(Change detection data)
******

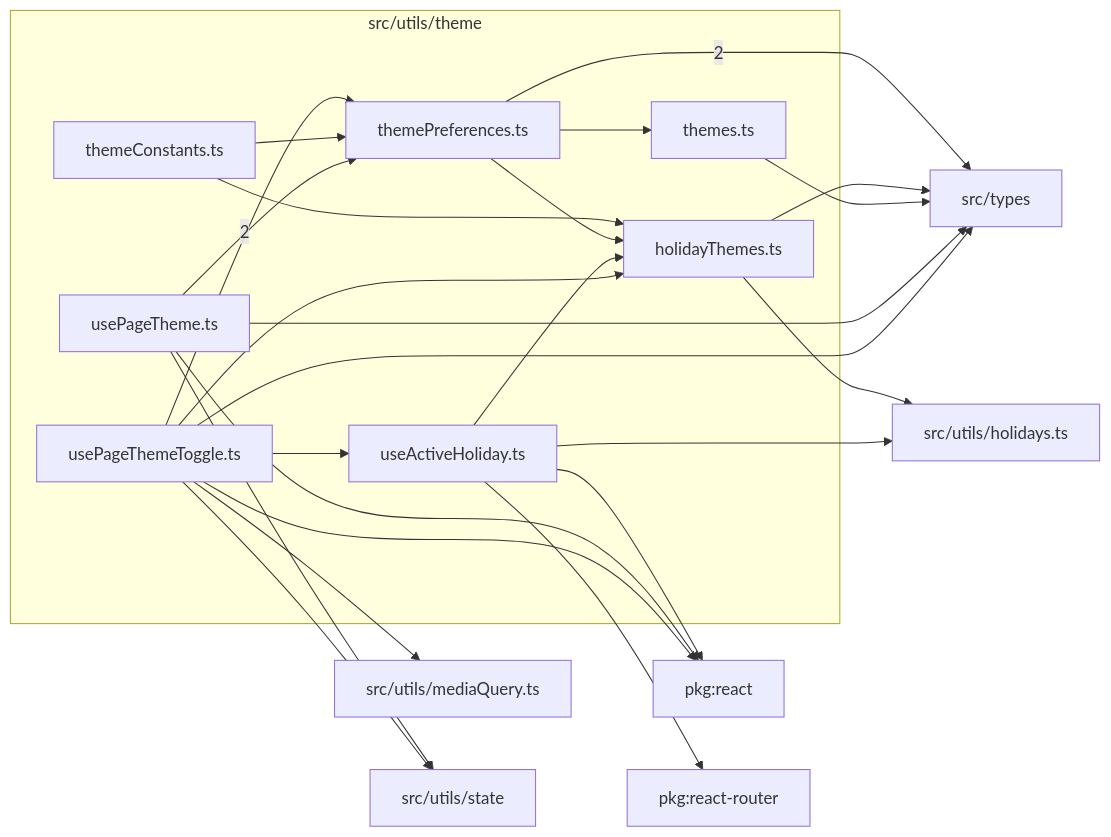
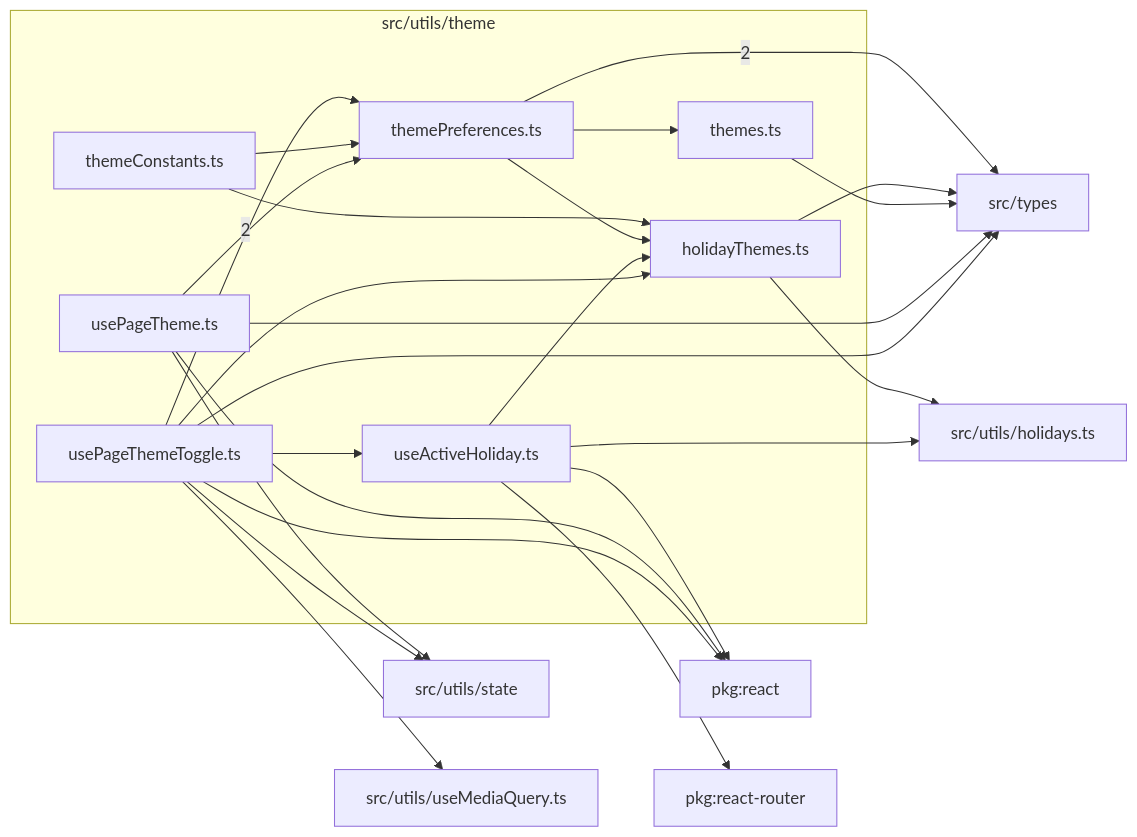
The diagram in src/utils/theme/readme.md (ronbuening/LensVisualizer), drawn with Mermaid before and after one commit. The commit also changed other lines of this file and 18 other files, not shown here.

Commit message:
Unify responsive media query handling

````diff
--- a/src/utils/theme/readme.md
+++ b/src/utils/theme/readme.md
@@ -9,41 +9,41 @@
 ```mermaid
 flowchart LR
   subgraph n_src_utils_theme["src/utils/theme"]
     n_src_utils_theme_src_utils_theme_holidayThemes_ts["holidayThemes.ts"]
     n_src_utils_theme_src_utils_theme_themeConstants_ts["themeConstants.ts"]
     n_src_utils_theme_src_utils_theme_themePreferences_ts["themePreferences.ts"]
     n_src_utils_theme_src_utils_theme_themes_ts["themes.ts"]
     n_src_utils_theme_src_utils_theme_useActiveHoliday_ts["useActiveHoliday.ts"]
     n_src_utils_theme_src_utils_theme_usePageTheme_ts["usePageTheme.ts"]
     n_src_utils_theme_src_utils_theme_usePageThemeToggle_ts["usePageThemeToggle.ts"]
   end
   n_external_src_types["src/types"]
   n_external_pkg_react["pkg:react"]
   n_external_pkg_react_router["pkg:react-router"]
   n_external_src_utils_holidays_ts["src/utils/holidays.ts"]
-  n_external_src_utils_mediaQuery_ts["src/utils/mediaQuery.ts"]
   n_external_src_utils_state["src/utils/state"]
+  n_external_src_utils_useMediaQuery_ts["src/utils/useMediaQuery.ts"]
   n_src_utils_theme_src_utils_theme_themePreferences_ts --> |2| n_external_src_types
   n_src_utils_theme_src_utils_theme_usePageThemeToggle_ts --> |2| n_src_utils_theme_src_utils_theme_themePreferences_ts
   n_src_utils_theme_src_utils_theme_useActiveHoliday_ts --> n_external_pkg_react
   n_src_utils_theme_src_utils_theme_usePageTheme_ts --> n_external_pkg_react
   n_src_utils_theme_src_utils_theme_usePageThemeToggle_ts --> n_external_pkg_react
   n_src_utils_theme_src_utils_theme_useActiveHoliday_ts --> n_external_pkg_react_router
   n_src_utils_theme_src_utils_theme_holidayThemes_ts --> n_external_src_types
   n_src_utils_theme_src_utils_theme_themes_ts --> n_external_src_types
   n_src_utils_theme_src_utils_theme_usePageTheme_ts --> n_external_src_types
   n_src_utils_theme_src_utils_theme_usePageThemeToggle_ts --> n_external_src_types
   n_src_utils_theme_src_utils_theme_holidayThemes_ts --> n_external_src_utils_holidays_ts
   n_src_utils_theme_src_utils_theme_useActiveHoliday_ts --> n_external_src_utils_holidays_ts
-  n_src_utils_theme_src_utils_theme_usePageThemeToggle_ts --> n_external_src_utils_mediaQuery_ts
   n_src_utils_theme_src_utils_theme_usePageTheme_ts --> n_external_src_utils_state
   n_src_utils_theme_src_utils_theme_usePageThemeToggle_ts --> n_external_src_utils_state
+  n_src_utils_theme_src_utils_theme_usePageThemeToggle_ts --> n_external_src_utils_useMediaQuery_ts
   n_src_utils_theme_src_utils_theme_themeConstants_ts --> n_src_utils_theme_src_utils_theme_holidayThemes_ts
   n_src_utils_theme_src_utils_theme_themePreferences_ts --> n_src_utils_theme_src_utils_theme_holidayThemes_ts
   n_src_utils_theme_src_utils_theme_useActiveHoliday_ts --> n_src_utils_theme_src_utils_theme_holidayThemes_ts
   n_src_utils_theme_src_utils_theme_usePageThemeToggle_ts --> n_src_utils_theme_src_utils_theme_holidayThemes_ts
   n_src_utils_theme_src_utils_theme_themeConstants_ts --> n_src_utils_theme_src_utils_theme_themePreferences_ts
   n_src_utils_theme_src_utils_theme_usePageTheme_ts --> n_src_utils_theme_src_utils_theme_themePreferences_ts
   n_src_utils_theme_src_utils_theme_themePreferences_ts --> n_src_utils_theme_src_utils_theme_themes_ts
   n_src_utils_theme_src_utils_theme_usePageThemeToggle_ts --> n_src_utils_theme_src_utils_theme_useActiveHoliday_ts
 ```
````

******

Send back every line above exactly, skipping all pictures.

The diagram in src/utils/theme/readme.md (ronbuening/LensVisualizer), drawn with Mermaid before and after one commit. The commit also changed other lines of this file and 18 other files, not shown here.

Commit message:
Unify responsive media query handling

````diff
--- a/src/utils/theme/readme.md
+++ b/src/utils/theme/readme.md
@@ -9,41 +9,41 @@
 ```mermaid
 flowchart LR
   subgraph n_src_utils_theme["src/utils/theme"]
     n_src_utils_theme_src_utils_theme_holidayThemes_ts["holidayThemes.ts"]
     n_src_utils_theme_src_utils_theme_themeConstants_ts["themeConstants.ts"]
     n_src_utils_theme_src_utils_theme_themePreferences_ts["themePreferences.ts"]
     n_src_utils_theme_src_utils_theme_themes_ts["themes.ts"]
     n_src_utils_theme_src_utils_theme_useActiveHoliday_ts["useActiveHoliday.ts"]
     n_src_utils_theme_src_utils_theme_usePageTheme_ts["usePageTheme.ts"]
     n_src_utils_theme_src_utils_theme_usePageThemeToggle_ts["usePageThemeToggle.ts"]
   end
   n_external_src_types["src/types"]
   n_external_pkg_react["pkg:react"]
   n_external_pkg_react_router["pkg:react-router"]
   n_external_src_utils_holidays_ts["src/utils/holidays.ts"]
-  n_external_src_utils_mediaQuery_ts["src/utils/mediaQuery.ts"]
   n_external_src_utils_state["src/utils/state"]
+  n_external_src_utils_useMediaQuery_ts["src/utils/useMediaQuery.ts"]
   n_src_utils_theme_src_utils_theme_themePreferences_ts --> |2| n_external_src_types
   n_src_utils_theme_src_utils_theme_usePageThemeToggle_ts --> |2| n_src_utils_theme_src_utils_theme_themePreferences_ts
   n_src_utils_theme_src_utils_theme_useActiveHoliday_ts --> n_external_pkg_react
   n_src_utils_theme_src_utils_theme_usePageTheme_ts --> n_external_pkg_react
   n_src_utils_theme_src_utils_theme_usePageThemeToggle_ts --> n_external_pkg_react
   n_src_utils_theme_src_utils_theme_useActiveHoliday_ts --> n_external_pkg_react_router
   n_src_utils_theme_src_utils_theme_holidayThemes_ts --> n_external_src_types
   n_src_utils_theme_src_utils_theme_themes_ts --> n_external_src_types
   n_src_utils_theme_src_utils_theme_usePageTheme_ts --> n_external_src_types
   n_src_utils_theme_src_utils_theme_usePageThemeToggle_ts --> n_external_src_types
   n_src_utils_theme_src_utils_theme_holidayThemes_ts --> n_external_src_utils_holidays_ts
   n_src_utils_theme_src_utils_theme_useActiveHoliday_ts --> n_external_src_utils_holidays_ts
-  n_src_utils_theme_src_utils_theme_usePageThemeToggle_ts --> n_external_src_utils_mediaQuery_ts
   n_src_utils_theme_src_utils_theme_usePageTheme_ts --> n_external_src_utils_state
   n_src_utils_theme_src_utils_theme_usePageThemeToggle_ts --> n_external_src_utils_state
+  n_src_utils_theme_src_utils_theme_usePageThemeToggle_ts --> n_external_src_utils_useMediaQuery_ts
   n_src_utils_theme_src_utils_theme_themeConstants_ts --> n_src_utils_theme_src_utils_theme_holidayThemes_ts
   n_src_utils_theme_src_utils_theme_themePreferences_ts --> n_src_utils_theme_src_utils_theme_holidayThemes_ts
   n_src_utils_theme_src_utils_theme_useActiveHoliday_ts --> n_src_utils_theme_src_utils_theme_holidayThemes_ts
   n_src_utils_theme_src_utils_theme_usePageThemeToggle_ts --> n_src_utils_theme_src_utils_theme_holidayThemes_ts
   n_src_utils_theme_src_utils_theme_themeConstants_ts --> n_src_utils_theme_src_utils_theme_themePreferences_ts
   n_src_utils_theme_src_utils_theme_usePageTheme_ts --> n_src_utils_theme_src_utils_theme_themePreferences_ts
   n_src_utils_theme_src_utils_theme_themePreferences_ts --> n_src_utils_theme_src_utils_theme_themes_ts
   n_src_utils_theme_src_utils_theme_usePageThemeToggle_ts --> n_src_utils_theme_src_utils_theme_useActiveHoliday_ts
 ```
````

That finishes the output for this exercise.